As a participant observer I assumed it was something even bigger, this convergence was the beginning of forming a new language of disability that reveals the beauty and value of why disability is necessary for the future of society. It wasn’t just about showcasing innovative technology or acknowledging that impact investors need to pay attention to this growing market, rather it was the very idea that the disability community is at the forefront of innovation to understand what is needed for a society of the future. blossom.
Don’t get me wrong, there are still elements of ableism and various stigmas around disability that continue to proliferate in the mainstream, but this moment has opened a new path to the future that has embraced disability as a mechanism for seeing the potential of what can be. The disability community offers society greater recognition and a need to understand human variability. It is through this very idea of human variability that one gains a greater awareness of empathy and creates a whole new language where entrepreneurs, innovators, investors and others can find a common language to see this growth as imperative for future well-being. being of our civilization.

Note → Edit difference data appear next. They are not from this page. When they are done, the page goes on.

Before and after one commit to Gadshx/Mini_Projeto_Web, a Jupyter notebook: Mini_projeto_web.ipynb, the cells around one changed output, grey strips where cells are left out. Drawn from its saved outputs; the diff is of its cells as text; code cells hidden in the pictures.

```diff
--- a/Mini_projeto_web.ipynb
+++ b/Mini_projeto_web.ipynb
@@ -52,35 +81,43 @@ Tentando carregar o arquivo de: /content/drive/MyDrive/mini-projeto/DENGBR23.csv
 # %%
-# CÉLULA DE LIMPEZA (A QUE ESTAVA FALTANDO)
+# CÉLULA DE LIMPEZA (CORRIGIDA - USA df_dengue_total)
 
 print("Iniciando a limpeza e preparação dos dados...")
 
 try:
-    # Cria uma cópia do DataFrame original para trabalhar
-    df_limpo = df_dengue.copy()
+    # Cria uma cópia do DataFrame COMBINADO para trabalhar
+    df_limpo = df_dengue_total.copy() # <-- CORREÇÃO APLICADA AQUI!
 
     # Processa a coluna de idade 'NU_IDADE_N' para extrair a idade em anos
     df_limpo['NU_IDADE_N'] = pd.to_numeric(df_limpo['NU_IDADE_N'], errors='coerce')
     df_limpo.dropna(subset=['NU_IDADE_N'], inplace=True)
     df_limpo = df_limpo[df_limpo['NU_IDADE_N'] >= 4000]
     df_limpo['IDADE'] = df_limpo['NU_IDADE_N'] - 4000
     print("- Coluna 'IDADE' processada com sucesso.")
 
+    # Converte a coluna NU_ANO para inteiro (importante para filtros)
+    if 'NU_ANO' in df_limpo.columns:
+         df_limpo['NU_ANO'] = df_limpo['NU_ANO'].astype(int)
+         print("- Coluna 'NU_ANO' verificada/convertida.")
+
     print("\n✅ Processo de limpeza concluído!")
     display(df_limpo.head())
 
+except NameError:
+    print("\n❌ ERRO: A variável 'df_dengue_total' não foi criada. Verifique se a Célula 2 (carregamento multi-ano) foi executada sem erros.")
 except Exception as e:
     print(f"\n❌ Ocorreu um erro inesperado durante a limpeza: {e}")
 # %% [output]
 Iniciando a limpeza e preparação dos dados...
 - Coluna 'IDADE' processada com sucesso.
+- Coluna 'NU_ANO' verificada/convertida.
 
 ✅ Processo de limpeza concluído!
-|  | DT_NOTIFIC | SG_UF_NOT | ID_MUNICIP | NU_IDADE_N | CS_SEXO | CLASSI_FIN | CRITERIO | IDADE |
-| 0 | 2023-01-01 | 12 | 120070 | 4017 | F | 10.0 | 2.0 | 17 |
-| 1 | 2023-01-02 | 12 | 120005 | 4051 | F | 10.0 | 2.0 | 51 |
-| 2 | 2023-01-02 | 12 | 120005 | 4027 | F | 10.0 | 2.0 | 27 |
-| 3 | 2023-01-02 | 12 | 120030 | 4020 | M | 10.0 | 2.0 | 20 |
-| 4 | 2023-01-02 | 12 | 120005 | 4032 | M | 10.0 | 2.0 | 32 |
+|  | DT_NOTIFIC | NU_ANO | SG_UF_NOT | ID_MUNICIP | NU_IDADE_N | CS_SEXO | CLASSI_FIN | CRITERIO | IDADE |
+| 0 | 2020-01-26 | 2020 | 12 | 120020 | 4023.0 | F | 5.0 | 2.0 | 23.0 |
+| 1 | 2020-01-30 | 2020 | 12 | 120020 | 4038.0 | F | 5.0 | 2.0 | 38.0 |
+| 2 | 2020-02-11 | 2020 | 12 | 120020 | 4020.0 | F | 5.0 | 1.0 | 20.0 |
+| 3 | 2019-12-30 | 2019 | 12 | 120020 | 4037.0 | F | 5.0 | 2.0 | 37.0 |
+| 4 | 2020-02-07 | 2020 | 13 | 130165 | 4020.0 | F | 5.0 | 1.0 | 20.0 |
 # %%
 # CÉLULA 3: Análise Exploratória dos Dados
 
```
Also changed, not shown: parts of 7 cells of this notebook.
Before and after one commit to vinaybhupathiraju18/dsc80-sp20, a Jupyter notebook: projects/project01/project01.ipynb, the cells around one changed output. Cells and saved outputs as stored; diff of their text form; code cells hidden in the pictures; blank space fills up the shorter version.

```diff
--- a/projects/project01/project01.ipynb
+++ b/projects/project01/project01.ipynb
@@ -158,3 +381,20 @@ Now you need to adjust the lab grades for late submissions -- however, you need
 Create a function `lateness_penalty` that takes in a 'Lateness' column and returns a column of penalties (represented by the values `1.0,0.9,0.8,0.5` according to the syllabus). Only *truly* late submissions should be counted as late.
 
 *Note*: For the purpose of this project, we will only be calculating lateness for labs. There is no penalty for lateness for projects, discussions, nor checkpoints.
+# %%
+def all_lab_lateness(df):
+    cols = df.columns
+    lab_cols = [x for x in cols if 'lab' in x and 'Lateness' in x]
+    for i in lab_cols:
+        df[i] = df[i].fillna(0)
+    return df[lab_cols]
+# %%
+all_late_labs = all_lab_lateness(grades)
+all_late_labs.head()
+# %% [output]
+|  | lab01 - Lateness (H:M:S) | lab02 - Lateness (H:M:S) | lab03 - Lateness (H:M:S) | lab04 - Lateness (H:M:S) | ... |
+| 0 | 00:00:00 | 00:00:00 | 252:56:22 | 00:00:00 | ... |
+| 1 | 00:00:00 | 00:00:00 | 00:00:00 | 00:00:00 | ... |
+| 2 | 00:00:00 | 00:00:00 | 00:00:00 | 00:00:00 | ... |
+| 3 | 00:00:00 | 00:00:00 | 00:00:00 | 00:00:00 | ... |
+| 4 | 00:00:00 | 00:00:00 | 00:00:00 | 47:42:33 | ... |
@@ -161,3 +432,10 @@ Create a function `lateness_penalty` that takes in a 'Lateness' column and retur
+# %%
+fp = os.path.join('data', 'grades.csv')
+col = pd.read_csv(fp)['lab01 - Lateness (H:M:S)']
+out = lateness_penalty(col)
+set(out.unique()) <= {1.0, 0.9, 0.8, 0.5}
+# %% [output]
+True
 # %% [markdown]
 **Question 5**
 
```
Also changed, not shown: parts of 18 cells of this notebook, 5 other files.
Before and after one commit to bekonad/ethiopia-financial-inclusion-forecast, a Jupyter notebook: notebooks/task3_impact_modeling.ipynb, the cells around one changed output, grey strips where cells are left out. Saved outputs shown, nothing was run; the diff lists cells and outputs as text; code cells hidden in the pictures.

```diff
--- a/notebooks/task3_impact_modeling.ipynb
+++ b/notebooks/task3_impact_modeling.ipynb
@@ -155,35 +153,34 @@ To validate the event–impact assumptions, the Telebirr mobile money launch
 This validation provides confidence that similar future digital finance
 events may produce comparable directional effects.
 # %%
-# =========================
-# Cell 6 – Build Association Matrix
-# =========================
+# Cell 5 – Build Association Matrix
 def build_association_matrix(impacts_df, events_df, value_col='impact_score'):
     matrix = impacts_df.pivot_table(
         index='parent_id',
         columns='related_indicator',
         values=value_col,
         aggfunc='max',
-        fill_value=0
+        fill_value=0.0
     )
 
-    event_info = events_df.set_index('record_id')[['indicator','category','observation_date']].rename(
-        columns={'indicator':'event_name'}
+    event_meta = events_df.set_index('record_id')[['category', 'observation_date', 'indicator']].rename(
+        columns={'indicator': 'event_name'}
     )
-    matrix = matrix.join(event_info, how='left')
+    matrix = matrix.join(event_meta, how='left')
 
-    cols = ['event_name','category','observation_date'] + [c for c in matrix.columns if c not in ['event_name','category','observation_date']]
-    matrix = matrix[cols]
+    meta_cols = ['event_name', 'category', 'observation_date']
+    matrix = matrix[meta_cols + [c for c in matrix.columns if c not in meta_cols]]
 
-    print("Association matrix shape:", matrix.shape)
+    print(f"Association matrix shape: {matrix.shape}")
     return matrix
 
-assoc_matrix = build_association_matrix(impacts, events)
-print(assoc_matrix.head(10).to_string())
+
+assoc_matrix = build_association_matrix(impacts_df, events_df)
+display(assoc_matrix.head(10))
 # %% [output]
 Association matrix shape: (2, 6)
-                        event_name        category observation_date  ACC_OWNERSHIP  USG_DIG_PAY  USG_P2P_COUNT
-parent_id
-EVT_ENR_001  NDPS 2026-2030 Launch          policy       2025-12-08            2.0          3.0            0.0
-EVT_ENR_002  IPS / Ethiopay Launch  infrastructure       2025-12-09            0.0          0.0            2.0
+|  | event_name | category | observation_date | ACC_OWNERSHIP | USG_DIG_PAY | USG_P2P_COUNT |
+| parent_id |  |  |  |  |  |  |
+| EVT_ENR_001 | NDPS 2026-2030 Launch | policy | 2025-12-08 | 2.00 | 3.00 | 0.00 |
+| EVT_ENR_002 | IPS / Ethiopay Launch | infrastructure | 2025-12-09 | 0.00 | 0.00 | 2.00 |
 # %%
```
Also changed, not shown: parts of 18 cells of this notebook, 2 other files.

What the Remarkable Tech Summit did was offer another dimension to the very notion of the burgeoning disability economy. They showed that the poetry and prose of this economy is not limited to big ideas, innovative technologies or even the potential of capital markets, but the idea that the congregation of the impact of this community can profoundly affect society and may have a wider appeal than one can imagine.
Remarkable Tech’s value as an accelerator is not only to guide the innovative technologies of entrepreneurs with disabilities, but to amplify the notion that the economy of disability is an economy of need. As we begin to think about the need for diversity, equity, inclusion and accessibility as central not only to the business landscape but also to societal growth, it is imperative that we engage organizations like Remarkable Tech to help lead the charge to help envision a future where problem-solving and solution-focused approaches are fundamental. It’s part of the disability community’s secret sauce and must become an essential tool in the quiver of corporate leadership.
At the Remarkable Tech Summit, Enable Ventures founder and managing partner Gina Kline said it best when she borrowed a line from the musical Hamilton sharing with the audience, that we’re all “in the room where it happened”, which means a seismic shift in the evolution of the disability economy, that we are no longer in a place where the largest minority in the world needs to be in a space of pity, but rather pivoting to a position of power. Although it continues to take time, we are starting to see it happen. The mere fact that in this very room there has been a meeting of different segments of the disability economy from entrepreneurs to investors only builds the idea that the seed has been planted and will continue to grow.
The Remarkable Tech Summit is an example of how the new language of disability continues to evolve. It offers those on the periphery an appreciation for true poetry and prose that will help define and engage the intersection of disability and human variability and its inherent value for years to come.